Throwing blues, roots, psychedelia, rock and the British Invasion into a skillet and frying it in the flavors of Nashville and the Mississippi Delta, “Mississippi Moderne” by Webb Wilder is a nuanced album that happily surprises.
Pronounced “Mo-dern,” the album is far from being a traditional album of Americana and blues, full of creativity and vigor. Wilder was born in Hattiesburg, Mississippi, deep in the heart of Hill Country and Delta blues, and eventually soaked up the sounds of Austin and Nashville before releasing his 1986 debut album, “It Came From Nashville.” His winding path through cornerstone hubs of music certainly has influenced his style and Wilder seems excited to keep pushing his music to unique places.
The whole album feels like discovering a road in your hometown that you had no idea existed; the surroundings feel familiar, but the path is new enough to keep you excited and wondering. Wilder wants to give you something a little different each time.
The electrifying “Too Much Sugar For a Nickel” is born from the homegrown wisdom of Wilder’s mother about something being too good to be true and strums along with the glowing aura of the Traveling Wilburys. Wilder continues to push the song into an inspired coda that pulses with the surging, melodic, blues-rock of the Black Crowes, an engaging journey from beginning to end.

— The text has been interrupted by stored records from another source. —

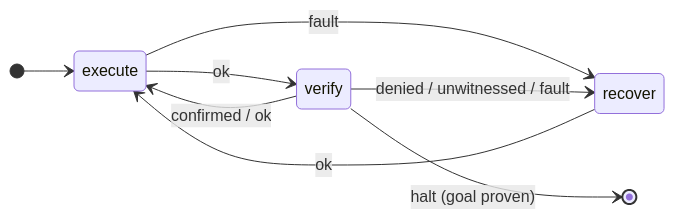
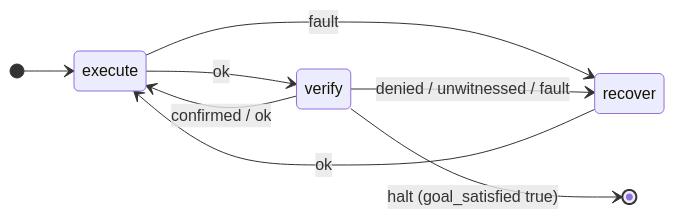
Before and after one commit to wgabrys88/endgame-ai: the third of 3 diagrams in README.md, drawn with Mermaid. The commit also changed other lines of this file, not shown here.

````diff
--- a/README.md
+++ b/README.md
@@ -180,11 +163,11 @@
 ```mermaid
 stateDiagram-v2
     direction LR
     [*] --> execute
     execute --> verify: ok
     execute --> recover: fault
     verify --> execute: confirmed / ok
     verify --> recover: denied / unwitnessed / fault
-    verify --> [*]: halt (goal proven)
+    verify --> [*]: halt (goal_satisfied true)
     recover --> execute: ok
 ```
````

Continuing to surprise, Wilder isn’t afraid to look across the pond for ways to inject new textures and melodies into traditionally American styles of music. “Yard Dog” hums along with a crunchy, garage-rock rhythm that is accented with the mod-coolness of British Invasion-style keyboards and the band also punches out a fuzzy cover of The Kinks’ “I Gotta Move.” But nothing quite tingles the ears like the addition of electric sitar on “Only a Fool.” It’s a delicate dance Wilder does with grace not to trivialize the song with a novelty instrument, but the sitar adds a whimsical texture that only enhances the tune’s holding-onto-love theme.
But with a title like “Mississippi Moderne,” the blues certainly makes choice appearances across the album and Wilder saves his most tenacious playing for such times. He releases a gnarled solo somewhere between bluesy, surf-guitar and country flat-pickin on the greasy “Rough and Tumble Guy,” which rattles with intensity. The guitarist settles into the heated groove of “It Takes Time” like a grizzled blues veteran, continuing to impress on the following “Lucy Mae Blues” as it wades farther in the sludgy marsh. In a nod to his Mississippi blues roots, Wilder channels legends Robert Johnson and Howlin’ Wolf on the haunting “Stones In My Path,” his voice deep and paranoid.
“Mississippi Moderne” is a forward-thinking album that speaks to Wilder’s varied influences with style and heart. Put it on and it will not disappoint.
- Webb Wilder
Release: Sept. 25, 2015
Label: Landslide Records
Notable Tracks: “Too Much Sugar For a Nickel,” “Stones In My Path”